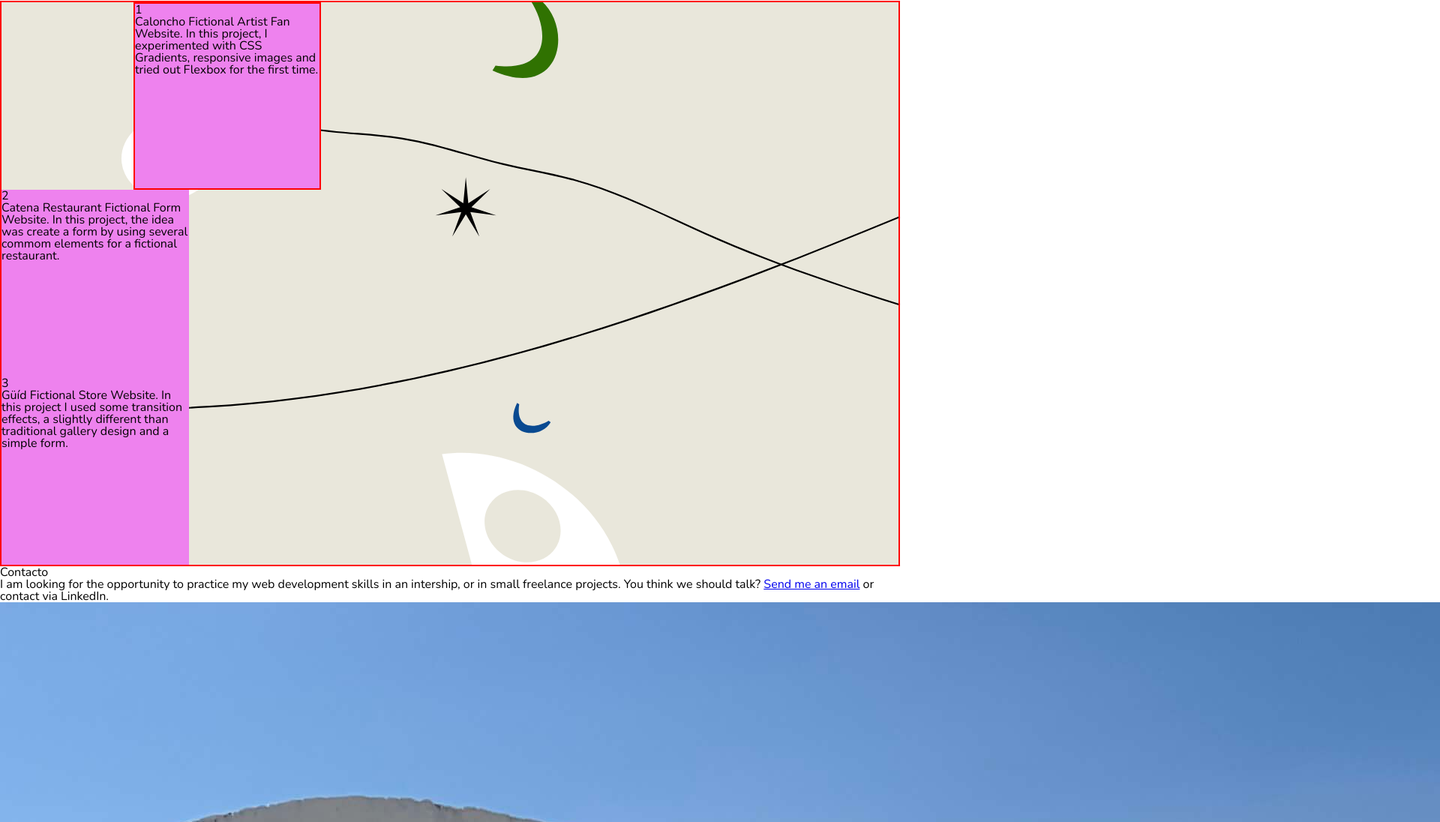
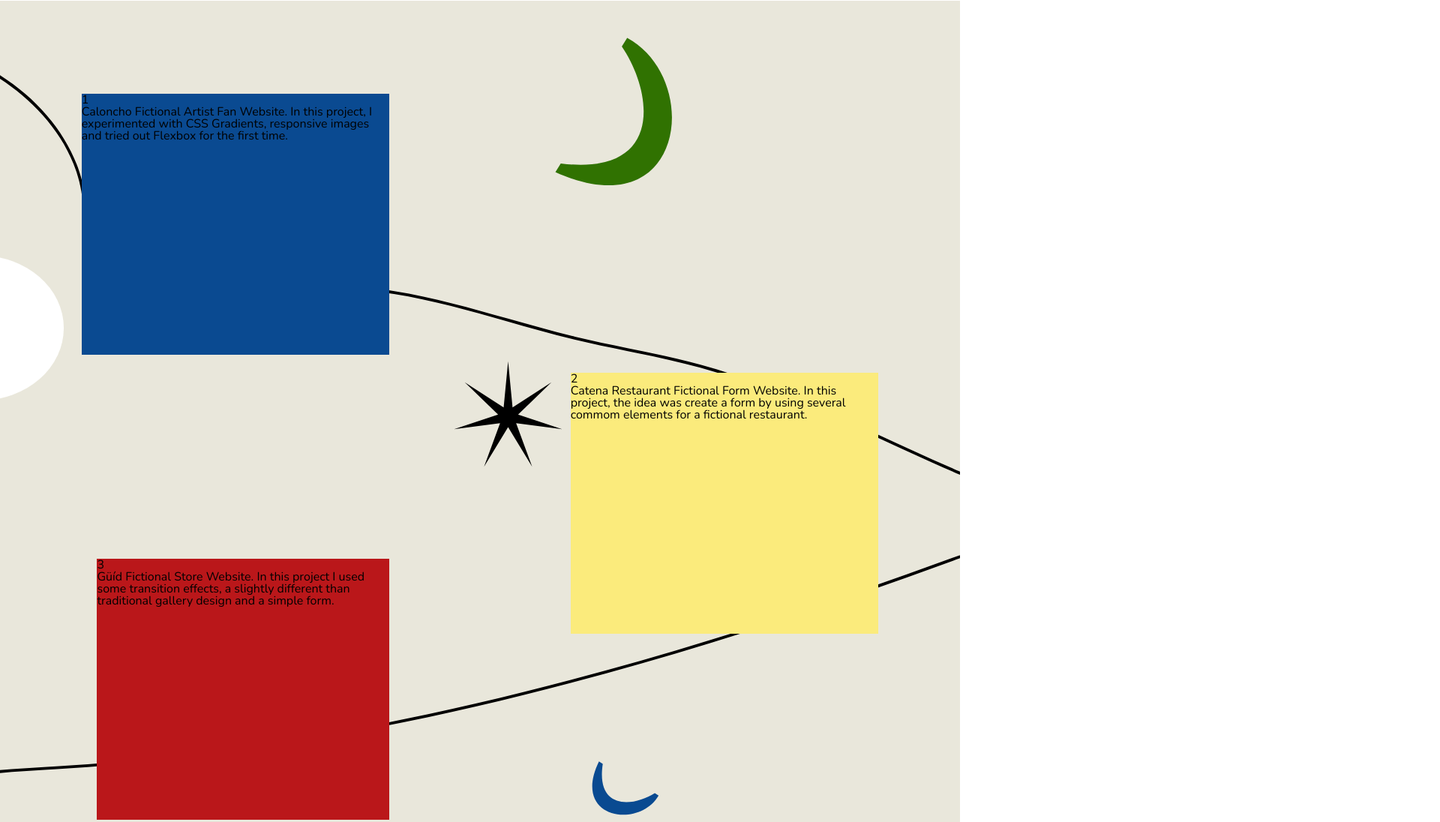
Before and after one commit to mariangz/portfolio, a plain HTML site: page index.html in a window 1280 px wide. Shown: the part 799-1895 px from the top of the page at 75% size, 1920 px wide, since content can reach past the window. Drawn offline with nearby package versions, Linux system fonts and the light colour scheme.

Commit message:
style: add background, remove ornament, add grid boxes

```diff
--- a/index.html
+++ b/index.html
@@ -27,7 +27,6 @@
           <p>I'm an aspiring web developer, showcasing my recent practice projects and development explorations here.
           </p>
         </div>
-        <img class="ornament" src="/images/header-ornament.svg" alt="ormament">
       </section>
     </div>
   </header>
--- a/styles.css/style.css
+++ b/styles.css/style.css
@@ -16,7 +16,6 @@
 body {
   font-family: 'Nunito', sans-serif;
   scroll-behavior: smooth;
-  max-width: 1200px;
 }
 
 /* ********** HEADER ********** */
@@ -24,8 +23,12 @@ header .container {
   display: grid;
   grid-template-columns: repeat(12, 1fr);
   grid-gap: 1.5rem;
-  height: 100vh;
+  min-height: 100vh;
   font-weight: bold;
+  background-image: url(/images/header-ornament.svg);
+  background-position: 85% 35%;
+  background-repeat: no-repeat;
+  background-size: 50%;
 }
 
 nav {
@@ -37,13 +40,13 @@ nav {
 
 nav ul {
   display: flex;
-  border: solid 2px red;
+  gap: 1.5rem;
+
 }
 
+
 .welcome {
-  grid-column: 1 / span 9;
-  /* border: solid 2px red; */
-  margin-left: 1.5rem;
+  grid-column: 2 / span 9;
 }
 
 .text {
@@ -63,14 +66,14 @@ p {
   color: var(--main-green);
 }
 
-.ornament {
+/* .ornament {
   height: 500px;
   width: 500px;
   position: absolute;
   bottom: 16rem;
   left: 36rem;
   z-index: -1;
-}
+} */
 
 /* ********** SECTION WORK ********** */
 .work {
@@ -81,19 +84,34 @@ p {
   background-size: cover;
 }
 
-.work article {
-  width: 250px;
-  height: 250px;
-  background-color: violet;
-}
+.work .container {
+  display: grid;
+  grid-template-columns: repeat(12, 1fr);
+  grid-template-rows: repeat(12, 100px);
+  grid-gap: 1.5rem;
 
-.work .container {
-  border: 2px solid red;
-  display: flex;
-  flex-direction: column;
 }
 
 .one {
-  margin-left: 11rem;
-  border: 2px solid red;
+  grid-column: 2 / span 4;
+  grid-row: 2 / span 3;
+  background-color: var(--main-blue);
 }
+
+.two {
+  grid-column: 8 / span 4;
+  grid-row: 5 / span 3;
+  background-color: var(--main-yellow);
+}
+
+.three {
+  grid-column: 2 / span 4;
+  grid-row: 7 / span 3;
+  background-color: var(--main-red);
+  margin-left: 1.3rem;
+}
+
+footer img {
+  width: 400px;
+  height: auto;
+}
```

++++++++

WHAT THE TASK ASKS:
Could you reproduce the listing above word for word while leaving out its pictures?

RESULT OF THIS TASK:
Before and after one commit to mariangz/portfolio, a plain HTML site: page index.html in a window 1280 px wide. Shown: the part 799-1895 px from the top of the page at 75% size, 1920 px wide, since content can reach past the window. Drawn offline with nearby package versions, Linux system fonts and the light colour scheme.

Commit message:
style: add background, remove ornament, add grid boxes

```diff
--- a/index.html
+++ b/index.html
@@ -27,7 +27,6 @@
           <p>I'm an aspiring web developer, showcasing my recent practice projects and development explorations here.
           </p>
         </div>
-        <img class="ornament" src="/images/header-ornament.svg" alt="ormament">
       </section>
     </div>
   </header>
--- a/styles.css/style.css
+++ b/styles.css/style.css
@@ -16,7 +16,6 @@
 body {
   font-family: 'Nunito', sans-serif;
   scroll-behavior: smooth;
-  max-width: 1200px;
 }
 
 /* ********** HEADER ********** */
@@ -24,8 +23,12 @@ header .container {
   display: grid;
   grid-template-columns: repeat(12, 1fr);
   grid-gap: 1.5rem;
-  height: 100vh;
+  min-height: 100vh;
   font-weight: bold;
+  background-image: url(/images/header-ornament.svg);
+  background-position: 85% 35%;
+  background-repeat: no-repeat;
+  background-size: 50%;
 }
 
 nav {
@@ -37,13 +40,13 @@ nav {
 
 nav ul {
   display: flex;
-  border: solid 2px red;
+  gap: 1.5rem;
+
 }
 
+
 .welcome {
-  grid-column: 1 / span 9;
-  /* border: solid 2px red; */
-  margin-left: 1.5rem;
+  grid-column: 2 / span 9;
 }
 
 .text {
@@ -63,14 +66,14 @@ p {
   color: var(--main-green);
 }
 
-.ornament {
+/* .ornament {
   height: 500px;
   width: 500px;
   position: absolute;
   bottom: 16rem;
   left: 36rem;
   z-index: -1;
-}
+} */
 
 /* ********** SECTION WORK ********** */
 .work {
@@ -81,19 +84,34 @@ p {
   background-size: cover;
 }
 
-.work article {
-  width: 250px;
-  height: 250px;
-  background-color: violet;
-}
+.work .container {
+  display: grid;
+  grid-template-columns: repeat(12, 1fr);
+  grid-template-rows: repeat(12, 100px);
+  grid-gap: 1.5rem;
 
-.work .container {
-  border: 2px solid red;
-  display: flex;
-  flex-direction: column;
 }
 
 .one {
-  margin-left: 11rem;
-  border: 2px solid red;
+  grid-column: 2 / span 4;
+  grid-row: 2 / span 3;
+  background-color: var(--main-blue);
 }
+
+.two {
+  grid-column: 8 / span 4;
+  grid-row: 5 / span 3;
+  background-color: var(--main-yellow);
+}
+
+.three {
+  grid-column: 2 / span 4;
+  grid-row: 7 / span 3;
+  background-color: var(--main-red);
+  margin-left: 1.3rem;
+}
+
+footer img {
+  width: 400px;
+  height: auto;
+}
```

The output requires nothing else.